Among those details was the expansion of the product line. Levrack offers its storage systems in 7-foot, 8-foot, 10-foot and 12-foot lengths (add 3 inches on both ends to accommodate the rack from which the shelves hang). They also have created workstations that attach to the racks as well as accessories for customizing the various shelving units.
The 7- and 8-foot units include 4 sliding shelves while the 10-foot has 5 shelves and the 12-foot has 6. Prices range from $2,850 for the 7-foot unit to $5,500 for the 12-footer.
Among the early units was one delivered to Ryan Stauffer’s alma mater, McPherson College in Kansas. Although he majored in business administration, Stauffer knew of the school’s automotive restoration program and its need for equipment and tool storage solutions.
Levrack has been featured on the Discovery Channel. Rod Emory Motorsports, the Gas Monkey Garage, West Coast Customs and Griot’s Garage have Levrack systems in their workshops.
But it’s not just such big and well-known companies that have units. Levrack recently sent an 8-foot system to Russell Chester (full disclosure: he’s my son-in-law), who recently moved to a new home that has a separate 24 x 32-foot building for working on classic and collector vehicles.
Russ reports that the unit was delivered on two pallets, and while it helped having a second person there for the erection of the frame, one person could do it alone, and assembling the sliding shelves is a single-person job.
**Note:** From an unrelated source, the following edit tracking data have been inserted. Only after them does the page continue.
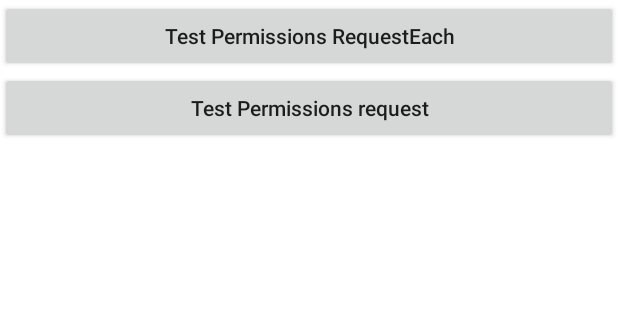
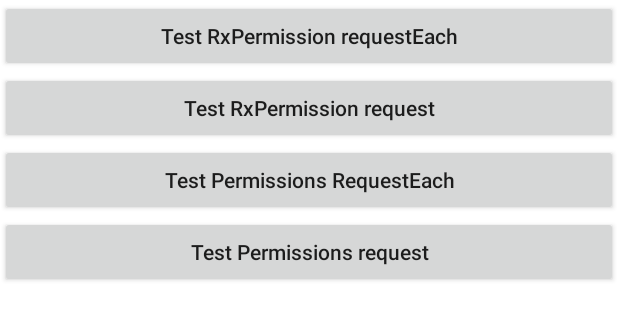
Before and after one commit to youxiaochen/FlowPermission, an Android app: the layout activity_main.xml on its own in the app's theme, with its tools: preview values and no code run, on a phone screen of 412 x 824 dp. Shown: the top 320 px of the screen. Run offline under Robolectric (Android 15) with nearby library versions, the phone set to English and light mode, and no system bars.

Commit message:
FlowPermission

```diff
--- a/app/src/main/res/layout/activity_main.xml
+++ b/app/src/main/res/layout/activity_main.xml
@@ -5,6 +5,18 @@
         android:layout_width="match_parent"
         android:layout_height="match_parent"
         android:orientation="vertical">
+
+        <Button android:id="@+id/bt"
+            android:layout_width="match_parent"
+            android:layout_height="wrap_content"
+            android:textAllCaps="false"
+            android:text="Test RxPermission requestEach"/>
+
+        <Button android:id="@+id/bt0"
+            android:layout_width="match_parent"
+            android:layout_height="wrap_content"
+            android:textAllCaps="false"
+            android:text="Test RxPermission request"/>
 
         <Button android:id="@+id/bt1"
             android:layout_width="match_parent"
--- a/app/src/main/res/values/strings.xml
+++ b/app/src/main/res/values/strings.xml
@@ -1,3 +1,3 @@
 <resources>
-    <string name="app_name">Flows</string>
+    <string name="app_name">FlowPermission</string>
 </resources>
--- a/library/src/main/java/chen/you/flowpermission/FlowPermission.kt
+++ b/library/src/main/java/chen/you/flowpermission/FlowPermission.kt
@@ -17,7 +17,7 @@ class FlowPermission private constructor(private val fragmentManager: FragmentMa
         val fragment = fragmentManager.findFragmentByTag(TAG)
         if (fragment is FlowPermissionsFragment) fragment else {
             FlowPermissionsFragment().also {
-//                Log.i("youxiaochen", "FlowPermissionsFragment new Instance...")
+//                Log.d("FlowPermission", "FlowPermissionsFragment new Instance...")
                 fragmentManager.beginTransaction().add(it, TAG).commitNow()
             }
         }
--- a/settings.gradle
+++ b/settings.gradle
@@ -10,6 +10,7 @@ dependencyResolutionManagement {
     repositories {
         google()
         mavenCentral()
+        maven { url 'https://jitpack.io' }
     }
 }
 rootProject.name = "FlowPermission"
```
Also changed, not shown: app/build.gradle (+5 -6 lines), app/src/main/java/chen/you/testflowpermission/MainActivity.kt (+33 -5 lines), library/src/main/java/chen/you/flowpermission/FlowPermissionsFragment.kt (+4 -6 lines), 1 other file.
However, he does suggest you read the instructions more closely than he did so you don’t put a couple of panels on backwards and then have to remove and reattach them).
On the other hand, he’s already moved the whole rack system from one garage to a newer one on the property.
He also wishes he knew about the Levrack system before he purchased an upright storage cabinet that provides less storage capacity.
“This,” he said of the Levrack system, “is leaps and bounds better.”
“They’re for anyone who has a space issue,” Ryan Stauffer said, adding that he and A.J. knew auto enthusiasts would be interested, but also have sold units to a variety of crafts people, including woodworkers and people working in various skilled trades.
For additional information, visit the Levrack website.